When did you start sewing/quilting and why?
I started sewing as a child because my grandmother taught me and I loved it from the first stitch. My serious interest in quilting started in 1996 when I discovered books about American quilts and online communities of quilters.
How would you describe the style of your art work?
It mostly depends on what inspires me at the moment. There are visible connections in my pieces between folk art or botanical art and medieval art as well. I like to add modern twist to traditional motifs
Name three things that inspire you…
nature, art and food
Do you have a favorite film? Why is it your favorite?

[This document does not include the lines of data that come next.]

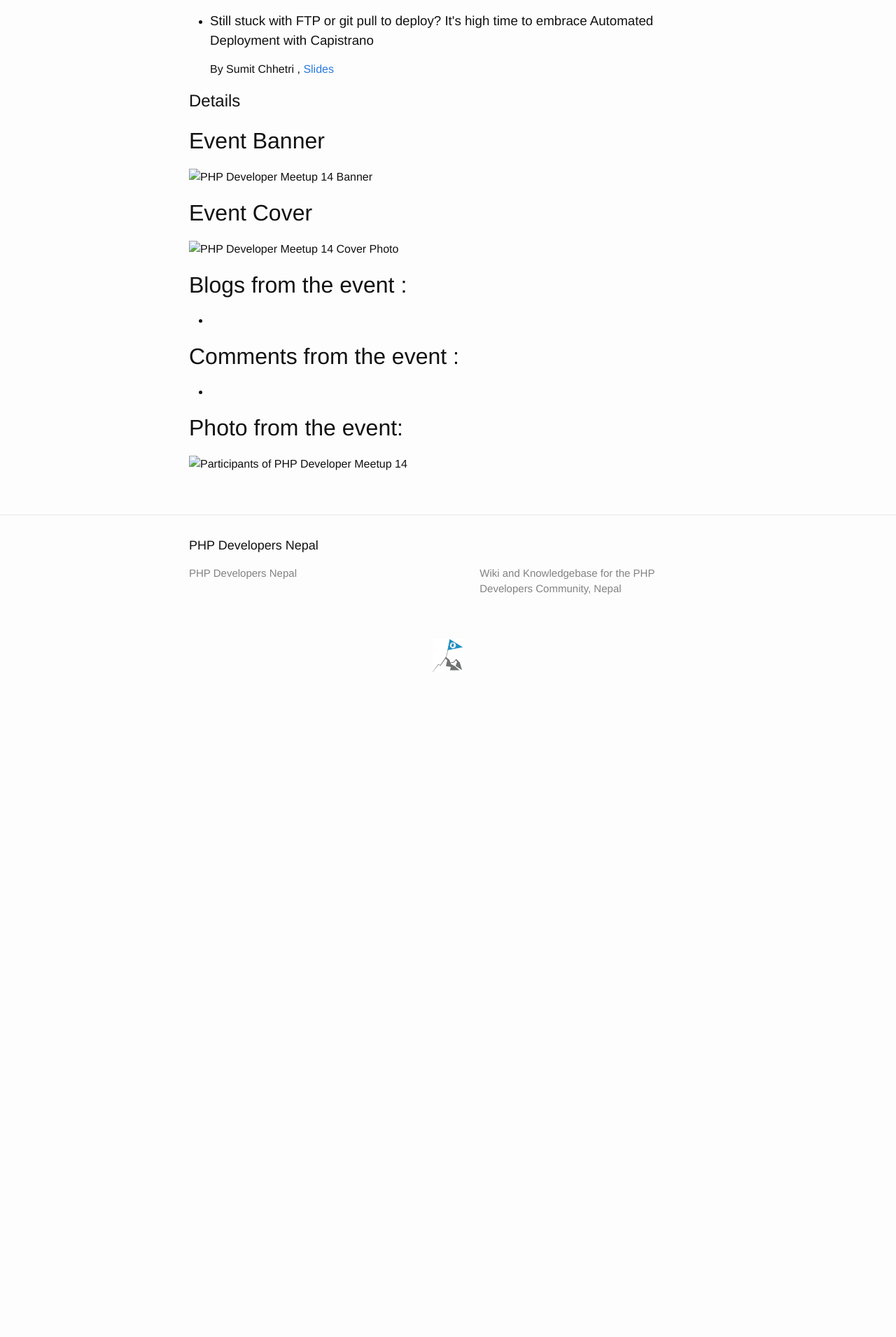
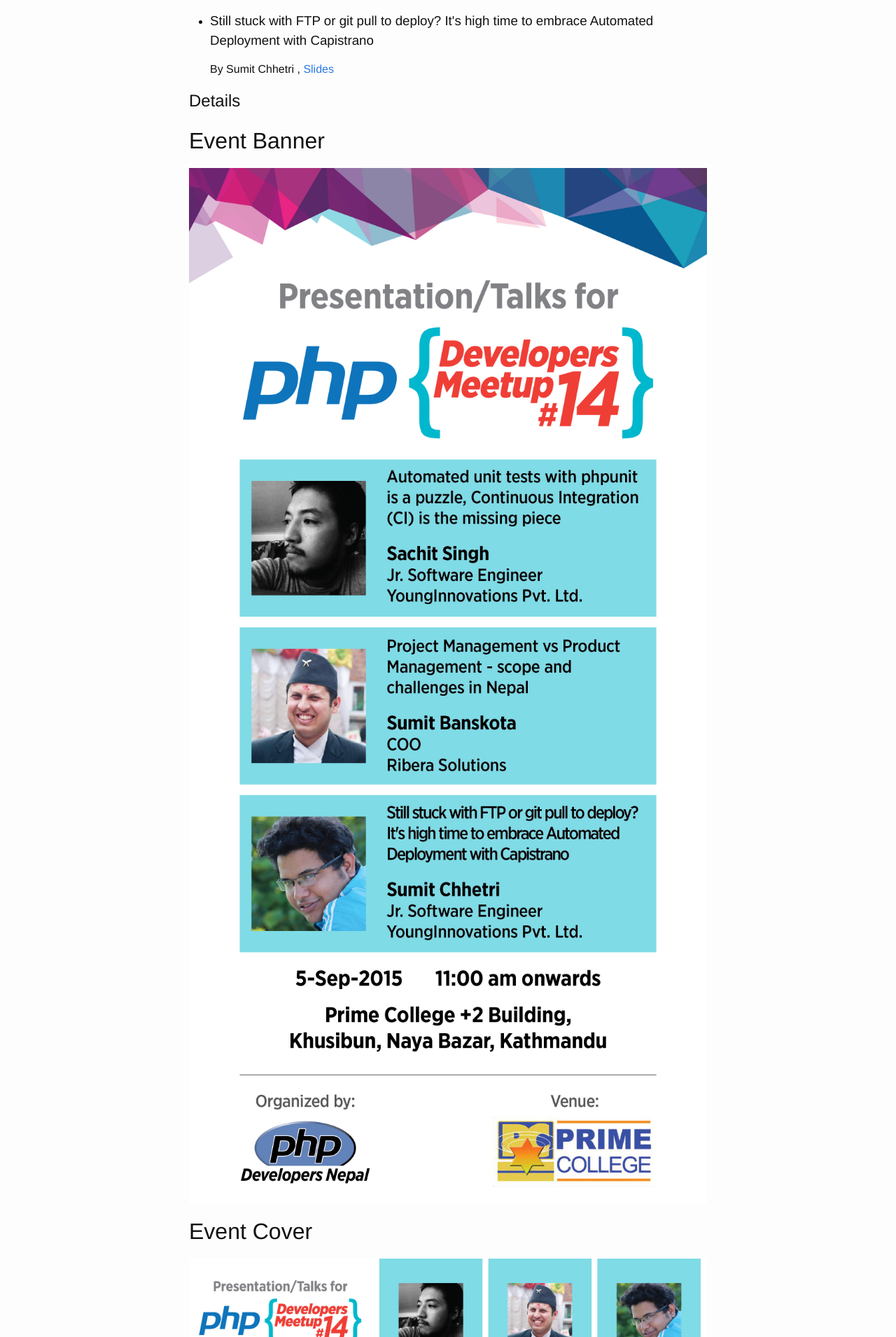
Before and after one commit to developers-nepal/php, a Jekyll site: the page built from _meetup/5-Sep-2015.md, in a window 1280 px wide. Shown: the part 481-2391 px from the top of the page at 70% size. Built offline with Jekyll 4.4.1, drawn with Linux system fonts in a browser that asks for light colours; before the commit the page ends 1441 px from its top, so only the background shows below that.

Commit message:
Fix image links

```diff
--- a/_meetup/5-Sep-2015.md
+++ b/_meetup/5-Sep-2015.md
@@ -28,11 +28,11 @@
 
 ## Event Banner
 
-![PHP Developer Meetup 14 Banner](/images/meetup-14/banner-14.jpg "PHP Developer Meetup 14 banner")
+![PHP Developer Meetup 14 Banner](/php/public/images/meetup-14/banner-14.jpg "PHP Developer Meetup 14 banner")
 
 ## Event Cover
 
-![PHP Developer Meetup 14 Cover Photo](/images/meetup-14/cover-14.jpg "PHP Developer Meetup 14 Cover Photo")
+![PHP Developer Meetup 14 Cover Photo](/php/public/images/meetup-14/cover-14.jpg "PHP Developer Meetup 14 Cover Photo")
 
 ## Blogs from the event :
 
@@ -44,4 +44,4 @@
 
 ## Photo from the event:
 
-![Participants of PHP Developer Meetup 14](/images/meetup-14/group-photo-14.jpg "Participants of PHP Developer Meetup 14")
+![Participants of PHP Developer Meetup 14](/php/public/images/meetup-14/group-photo-14.jpg "Participants of PHP Developer Meetup 14")
```
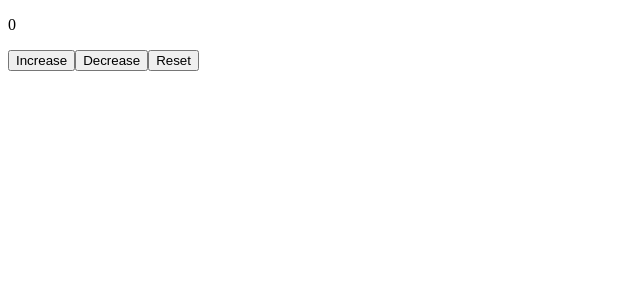
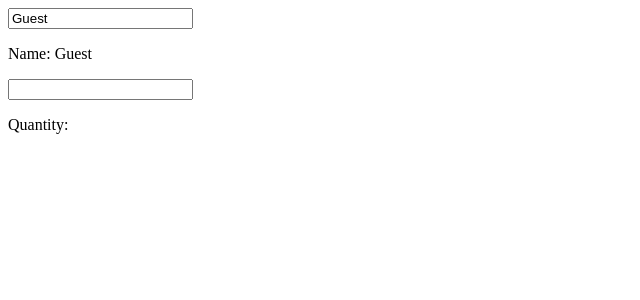
Before and after one commit to Nils-Van-de-Pitte/React-sandbox, a React (Vite) app in the folder code/: page / in a window 1280 px wide. Shown: the top 300 px of the page, without its empty margins (0-640 px from the left). Built offline with nearby package versions, Linux system fonts and the light colour scheme.

Commit message:
Create form

```diff
--- a/code/src/App.jsx
+++ b/code/src/App.jsx
@@ -1,8 +1,8 @@
-import Counter from "./components/states/Counter.jsx";
+import Form from "./components/Form.jsx";
 
 function App() {
     return(
-        <Counter/>
+        <Form/>
         )
 }
 
--- /dev/null
+++ b/code/src/components/Form.jsx
@@ -0,0 +1,28 @@
+import {useState} from "react";
+
+function Form(){
+
+    const [name, setName] = useState("Guest");
+    const [quantity, setQuantity] = useState();
+
+    function handleNameChange(event){
+        setName(event.target.value);
+    }
+
+    function handleQuantityChange(event){
+        setQuantity(event.target.value);
+    }
+
+    return(
+        <div>
+            <input value={name} onChange={handleNameChange}/>
+            <p>Name: {name}</p>
+
+            <input value={quantity} onChange={handleQuantityChange} type="number"/>
+            <p>Quantity: {quantity}</p>
+        </div>
+    )
+
+}
+
+export default Form;
```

I love movies in general. Both “A man and a woman” by Lelouch (because of the story) and “How to make an American quilt” by Moorhouse (because of Winona). And many more.
Where do you do your work (in a sewing room, on your patio, in front of the TV, etc.)?
Unfortunately I don’t have a separate space for making art so I work in living room or on the balcony if the weather allows.
Ok, you’re stranded on a desert island. Which five items do you hope to have with you?
Needle, thread, piece of fabric and two books
What is your favorite kind of item to stitch?
When you start to create an art quilt, do you draw it first? What is your process like?
If I know the exact story I want to sew, I make a rough sketch but mainly I just start with fabric and it tells me what to do next.
What do you hope people will come away with after engaging with your work?
With joy and good emotions!
Anything else you’d like to add:
Making art is a big joy for me and the best result is when people can resonate with my feelings and good thoughts involved.
Thanks, Bozena! Check out Bozena’s blog and etsy shop to see more of her work.